The working group is market-led, comprising major sterling swap dealers, with its vote interpreted by the Bank of England as expression of market support for SONIA. The Bank will now seek to promote SONIA’s use as an alternative to sterling LIBOR, which has been hit by a multitude of scandals over the past few years. In the UK, the Financial Conduct Authority is overseeing the reform of Libor (including sterling Libor), whereas the Bank of England is overseeing the development of sterling RFRs.
Chris Salmon, Bank of England Executive Director for Markets, said: “Work must now begin on planning for the widespread adoption of SONIA, in consultation with a broader set of market participants. This will lead to more effective interest rate hedging markets for end-users, while minimising opportunities for misconduct.”
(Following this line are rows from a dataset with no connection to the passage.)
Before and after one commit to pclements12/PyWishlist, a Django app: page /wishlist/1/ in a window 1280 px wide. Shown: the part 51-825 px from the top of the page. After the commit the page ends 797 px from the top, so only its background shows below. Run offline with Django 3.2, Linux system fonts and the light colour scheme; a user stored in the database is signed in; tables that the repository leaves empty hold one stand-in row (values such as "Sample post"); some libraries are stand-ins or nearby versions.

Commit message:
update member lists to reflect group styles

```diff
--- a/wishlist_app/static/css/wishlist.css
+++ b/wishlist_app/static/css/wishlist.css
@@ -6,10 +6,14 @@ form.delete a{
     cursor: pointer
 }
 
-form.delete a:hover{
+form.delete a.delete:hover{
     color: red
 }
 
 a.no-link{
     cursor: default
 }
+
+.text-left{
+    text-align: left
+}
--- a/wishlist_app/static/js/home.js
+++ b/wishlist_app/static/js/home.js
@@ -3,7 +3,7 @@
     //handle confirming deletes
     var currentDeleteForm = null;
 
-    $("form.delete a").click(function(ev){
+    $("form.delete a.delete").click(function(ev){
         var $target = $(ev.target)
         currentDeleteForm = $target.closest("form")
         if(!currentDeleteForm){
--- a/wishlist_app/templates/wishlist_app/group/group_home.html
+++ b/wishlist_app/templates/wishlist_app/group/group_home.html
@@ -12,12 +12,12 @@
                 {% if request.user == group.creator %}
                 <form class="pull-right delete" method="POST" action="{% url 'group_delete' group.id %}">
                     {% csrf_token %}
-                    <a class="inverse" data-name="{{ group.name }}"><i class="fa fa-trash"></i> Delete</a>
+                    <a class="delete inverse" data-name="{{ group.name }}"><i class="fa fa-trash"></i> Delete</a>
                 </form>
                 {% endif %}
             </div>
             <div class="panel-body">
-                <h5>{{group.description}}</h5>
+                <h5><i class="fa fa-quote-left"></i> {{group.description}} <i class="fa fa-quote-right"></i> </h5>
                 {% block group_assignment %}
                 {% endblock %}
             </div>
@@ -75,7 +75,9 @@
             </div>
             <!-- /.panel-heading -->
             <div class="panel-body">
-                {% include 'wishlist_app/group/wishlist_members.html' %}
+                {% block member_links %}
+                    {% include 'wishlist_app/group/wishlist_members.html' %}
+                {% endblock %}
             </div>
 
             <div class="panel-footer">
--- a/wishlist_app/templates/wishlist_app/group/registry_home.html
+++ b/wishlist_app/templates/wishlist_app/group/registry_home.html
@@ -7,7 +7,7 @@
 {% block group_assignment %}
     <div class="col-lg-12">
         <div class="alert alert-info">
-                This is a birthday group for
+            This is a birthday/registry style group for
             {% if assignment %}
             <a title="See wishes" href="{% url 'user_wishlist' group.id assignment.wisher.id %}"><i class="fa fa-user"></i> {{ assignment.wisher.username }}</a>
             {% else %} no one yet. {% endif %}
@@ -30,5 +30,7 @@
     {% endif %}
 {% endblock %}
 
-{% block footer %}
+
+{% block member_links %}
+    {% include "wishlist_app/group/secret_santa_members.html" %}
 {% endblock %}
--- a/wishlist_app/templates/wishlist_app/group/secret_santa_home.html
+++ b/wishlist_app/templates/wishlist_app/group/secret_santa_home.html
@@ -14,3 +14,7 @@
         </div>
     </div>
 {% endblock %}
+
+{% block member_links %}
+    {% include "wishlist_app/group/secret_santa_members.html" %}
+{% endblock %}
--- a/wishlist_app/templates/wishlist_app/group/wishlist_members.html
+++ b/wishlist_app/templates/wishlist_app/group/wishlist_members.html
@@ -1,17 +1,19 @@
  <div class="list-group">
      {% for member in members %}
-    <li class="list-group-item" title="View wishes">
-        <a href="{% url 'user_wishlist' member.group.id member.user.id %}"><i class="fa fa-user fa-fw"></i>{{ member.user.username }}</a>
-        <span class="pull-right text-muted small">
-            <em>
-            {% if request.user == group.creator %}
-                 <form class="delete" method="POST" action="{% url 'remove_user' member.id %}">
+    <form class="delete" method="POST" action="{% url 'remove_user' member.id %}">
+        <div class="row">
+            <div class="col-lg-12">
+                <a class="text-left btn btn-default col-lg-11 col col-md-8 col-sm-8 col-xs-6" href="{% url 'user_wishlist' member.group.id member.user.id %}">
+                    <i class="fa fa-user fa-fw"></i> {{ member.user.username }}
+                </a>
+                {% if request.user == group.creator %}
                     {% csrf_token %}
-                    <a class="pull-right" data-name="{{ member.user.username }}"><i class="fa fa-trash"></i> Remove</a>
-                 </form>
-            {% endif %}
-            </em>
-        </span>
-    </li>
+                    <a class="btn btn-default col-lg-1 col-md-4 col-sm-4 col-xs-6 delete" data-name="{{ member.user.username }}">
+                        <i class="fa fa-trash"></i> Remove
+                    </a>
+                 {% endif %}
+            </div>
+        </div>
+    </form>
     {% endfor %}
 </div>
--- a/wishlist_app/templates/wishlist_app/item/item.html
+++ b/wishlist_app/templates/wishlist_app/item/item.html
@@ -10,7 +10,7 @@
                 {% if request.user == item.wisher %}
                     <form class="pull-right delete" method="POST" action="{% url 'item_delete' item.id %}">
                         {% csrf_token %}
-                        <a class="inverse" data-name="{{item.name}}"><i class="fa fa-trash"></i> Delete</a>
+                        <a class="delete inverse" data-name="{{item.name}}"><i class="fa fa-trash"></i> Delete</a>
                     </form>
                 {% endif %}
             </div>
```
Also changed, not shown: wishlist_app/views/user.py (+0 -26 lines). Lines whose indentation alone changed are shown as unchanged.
“I am very grateful for the efforts of the Working Group in taking the first step on the path towards the adoption of a sterling risk-free rate as an alternative to Libor”, he added.
The announcement by the Bank of England follows media reports about its alleged involvement in LIBOR rigging. According to a recording obtained by BBC, the Bank and the UK government applied pressure on UK banks to push Libor rates lower. In the recording, senior Barclays manager Mark Dearlove tells Libor submitter Peter Johnson:
“The bottom line is you’re going to absolutely hate this… but we’ve had some very serious pressure from the UK government and the Bank of England about pushing our Libors lower.”
Following the publication of the recording, there have been calls to further investigate the Libor scandal. On April 16, 2017, John McDonnell MP, Labour’s Shadow Chancellor, wrote to the Chancellor, Philip Hammond MP, to urge the opening of a public inquiry into the scandal of Libor interest-rate rigging.
John McDonnell noted that the rigging of Libor had been known to regulators and Bank of England staff at least as far back as August 2005. He stressed that as small businesses and public bodies are dependent on loans and more complex financial products linked to the value of Libor, the manipulation of the interest rate could have cost the public billions.